In cattle and deer, TB is usually found as small lesions in the lymph nodes of the chest. In more advanced cases, lesions are filled with a gritty or pus-filled mass and can be found in the lungs and other organs. The disease can lead to chronic wasting. Advanced TB is now uncommon in farmed animals in New Zealand because TB testing programmes usually detect the disease at an early stage and likely infected animals are culled.
Possums are unusually susceptible to TB and the disease quickly progresses to an infectious stage. Possums with advanced TB can have visibly swollen lymph nodes at the groin or armpits which can turn into weeping, pus-filled sores, leading to eventual death. These sores can vary from a cream/green abscess to white, gritty lesions and can be just a few millimetres across to up to 60mm in diameter.
In pigs, the disease can usually be found in the lymph nodes at the base of the jawbone. It can sometimes also be found in the intestines.

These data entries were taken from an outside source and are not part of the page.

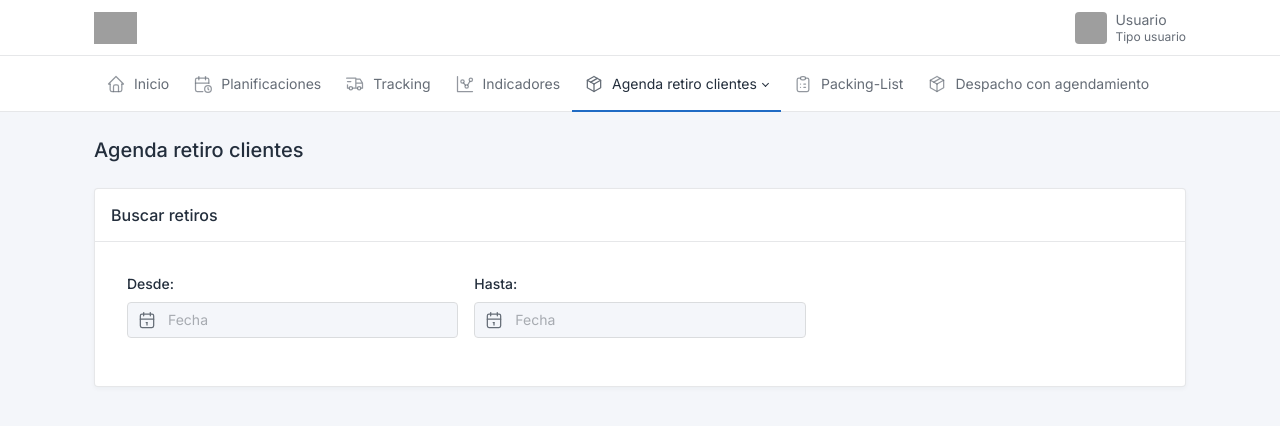
After one commit to nctd/proyecto-titulo, a Django app: page /buscar-retiro in a window 1280 px wide. The commit adds this page. Shown: the top 426 px of the page. Run offline with Django 3.2, Linux system fonts and the light colour scheme; some libraries are stand-ins or nearby versions; grey boxes are pictures that could not be loaded.

Commit message:
visualizar agendamientos

```diff
--- a/control_procesos_logisticos/cplUrls.py
+++ b/control_procesos_logisticos/cplUrls.py
@@ -1,4 +1,4 @@
-from control_procesos_logisticos.views import agendarRetiro, home,planificacion,tracking,indicadores,reporteGrafico,retiroGenerarPDF, validarOrdenVentaRetiro
+from control_procesos_logisticos.views import agendarRetiro, home,planificacion,tracking,indicadores,reporteGrafico,retiroGenerarPDF, validarOrdenVentaRetiro, visualizarRetiros
 from django.urls import path
 
 urlpatterns = [
@@ -9,5 +9,6 @@ urlpatterns = [
     path('get/reporte/obtenerfechas', reporteGrafico, name='reporte_grafico'),
     path('agendar-retiro',agendarRetiro,name='agendar_retiro'),
     path('get/agendar/generar-retiro',retiroGenerarPDF,name='generar_pdf_retiro'),
-    path('get/agendar/validar-ov',validarOrdenVentaRetiro,name='validar_orden')
+    path('get/agendar/validar-ov',validarOrdenVentaRetiro,name='validar_orden'),
+    path('buscar-retiro',visualizarRetiros,name='buscar_retiro'),
 ]
--- /dev/null
+++ b/control_procesos_logisticos/templates/agenda-retiro/buscar-retiro.html
@@ -0,0 +1,114 @@
+{% extends 'base.html' %}
+
+{% block content %}
+<div class="container-xl">
+    <!-- Page title -->
+    <div class="page-header d-print-none">
+        <div class="row align-items-center">
+            <div class="col">
+                <h2 class="page-title">
+                    Agenda retiro clientes
+                </h2>
+            </div>
+        </div>
+    </div>
+</div>
+<div class="page-body">
+    <div class="container-xl">
+        <!-- Content here -->
+        <div class="row row-cards">
+
+            <div class="col-12">
+                <div class="card">
+                    <div class='card-header'>
+                        <h3 class="card-title">Buscar retiros</h3>
+                    </div>
+                    <div class="card-body">
+                        <div class="col-12 p-3">
+                            <div class='row'>
+                                <div class='col-xl-4 mb-3'>
+                                    <label class="form-label">Desde:</label>
+                                    <div class="input-icon">
+                                        <span class="input-icon-addon">
+                                            <!-- Download SVG icon from http://tabler-icons.io/i/calendar -->
+                                            <svg xmlns="http://www.w3.org/2000/svg" class="icon" width="24" height="24"
+                                                viewBox="0 0 24 24" stroke-width="2" stroke="currentColor" fill="none"
+                                                stroke-linecap="round" stroke-linejoin="round">
+                                                <path stroke="none" d="M0 0h24v24H0z" fill="none" />
+                                                <rect x="4" y="5" width="16" height="16" rx="2" />
+                                                <line x1="16" y1="3" x2="16" y2="7" />
+                                                <line x1="8" y1="3" x2="8" y2="7" />
+                                                <line x1="4" y1="11" x2="20" y2="11" />
+                                                <line x1="11" y1="15" x2="12" y2="15" />
+                                                <line x1="12" y1="15" x2="12" y2="18" />
+                                            </svg>
+                                        </span>
+                                        <input class="form-control" placeholder="Fecha" id="fecha-desde"
+                                            name='fecha-desde' type='text' />
+                                    </div>
+                                </div>
+                                <div class='col-xl-4 mb-3'>
+                                    <label class="form-label">Hasta:</label>
+                                    <div class="input-icon">
+                                        <span class="input-icon-addon">
+                                            <!-- Download SVG icon from http://tabler-icons.io/i/calendar -->
+                                            <svg xmlns="http://www.w3.org/2000/svg" class="icon" width="24" height="24"
+                                                viewBox="0 0 24 24" stroke-width="2" stroke="currentColor" fill="none"
+                                                stroke-linecap="round" stroke-linejoin="round">
+                                                <path stroke="none" d="M0 0h24v24H0z" fill="none" />
+                                                <rect x="4" y="5" width="16" height="16" rx="2" />
+                                                <line x1="16" y1="3" x2="16" y2="7" />
+                                                <line x1="8" y1="3" x2="8" y2="7" />
+                                                <line x1="4" y1="11" x2="20" y2="11" />
+                                                <line x1="11" y1="15" x2="12" y2="15" />
+                                                <line x1="12" y1="15" x2="12" y2="18" />
+                                            </svg>
+                                        </span>
+                                        <input class="form-control" placeholder="Fecha" id="fecha-hasta"
+                                            name='fecha-hasta' type='text' />
+                                    </div>
+                                </div>
+                            </div>
+                        </div>
+                    </div>
+                </div>
+            </div>
+        </div>
+    </div>
+
+    <script>
+        const e = document.getElementById('nav-item-agenda')
+        e.classList.add('active')
+
+    </script>
+
+    <script>
+        document.addEventListener("DOMContentLoaded", function () {
+            const picker = new Litepicker({
+                element: document.getElementById('fecha-desde'),
+                elementEnd: document.getElementById('fecha-hasta'),
+                autoRefresh: true,
+                format: 'DD/MM/YYYY',
+                lang: 'es-ES',
+                singleMode: false,
+                allowRepick: true,
+                tooltipText: { 'days': 'días' },
+                showTooltip: false,
+                buttonText: {
+                    previousMonth:
+                        `<svg xmlns="http://www.w3.org/2000/svg" class="icon" width="24" height="24" viewBox="0 0 24 24" stroke-width="2" stroke="currentColor" fill="none" stroke-linecap="round" stroke-linejoin="round">
+                            <path stroke="none" d="M0 0h24v24H0z" fill="none" />
+                            <polyline points="15 6 9 12 15 18" />
+                        </svg>`,
+                    nextMonth:
+                        `<svg xmlns="http://www.w3.org/2000/svg" class="icon" width="24" height="24" viewBox="0 0 24 24" stroke-width="2" stroke="currentColor" fill="none" stroke-linecap="round" stroke-linejoin="round">
+                            <path stroke="none" d="M0 0h24v24H0z" fill="none" />
+                            <polyline points="9 6 15 12 9 18" />
+                        </svg>`,
+                },
+
+            });
+        })
+    </script>
+
+    {% endblock %}
--- a/control_procesos_logisticos/templates/base.html
+++ b/control_procesos_logisticos/templates/base.html
@@ -183,7 +183,7 @@
                                             <a class="dropdown-item" href="{% url 'agendar_retiro' %}">
                                                 Agendar
                                             </a>
-                                            <a class="dropdown-item" href="/">
+                                            <a class="dropdown-item" href="{% url 'buscar_retiro' %}">
                                                 Buscar
                                             </a>
                                         </div>
--- a/control_procesos_logisticos/views.py
+++ b/control_procesos_logisticos/views.py
@@ -740,3 +740,6 @@ def validarOrdenVentaRetiro(request):
         # linea_exists = Linea.objects.filter(orden_venta=orden_venta,num_linea=linea).exists()
 
         # if ov_exists and linea_exists:
+
+def visualizarRetiros(request):
+    return render(request,'agenda-retiro/buscar-retiro.html')
```
Also changed, not shown: control_procesos_logisticos/templates/agenda-retiro/agendar.html (+13 -2 lines), control_procesos_logisticos/templates/indicadores/indicadores.html (+6 -4 lines), control_procesos_logisticos/templates/planificacion/planificacion.html (+13 -2 lines), control_procesos_logisticos/templates/tracking/tracking.html (+12 -12 lines).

TB can be transmitted to people via infected milk, although it can also spread via aerosol droplets from live infected cattle. Hunters sometimes become infected from handling infected possums. Human cases are rare in developed countries like New Zealand thanks to pasteurisation and testing programmes. However, in areas of the developing world where pasteurisation is not routine, bovine TB is a relatively common cause of human tuberculosis.
TB in humans is more commonly caused by a related, but different, form of bacterium, Mycobacterium tuberculosis, that also mostly affects the lungs. Despite presenting a very low human health risk nowadays, TB is still regarded as a problem for agriculture. High levels of TB would cause significant production losses for New Zealand farmers, and could put at risk the marketability of our meat and dairy exports.
TB can be transmitted from person to person and even from person to cattle, but this is rare.
If you, or anyone you know, has been exposed to TB, seek medical advice immediately. The most likely source of exposure is drinking unpasteurised milk from an infected cow. Close contact with infected livestock (such as during milking) or handling an infected animal carcass may also pose an infection risk.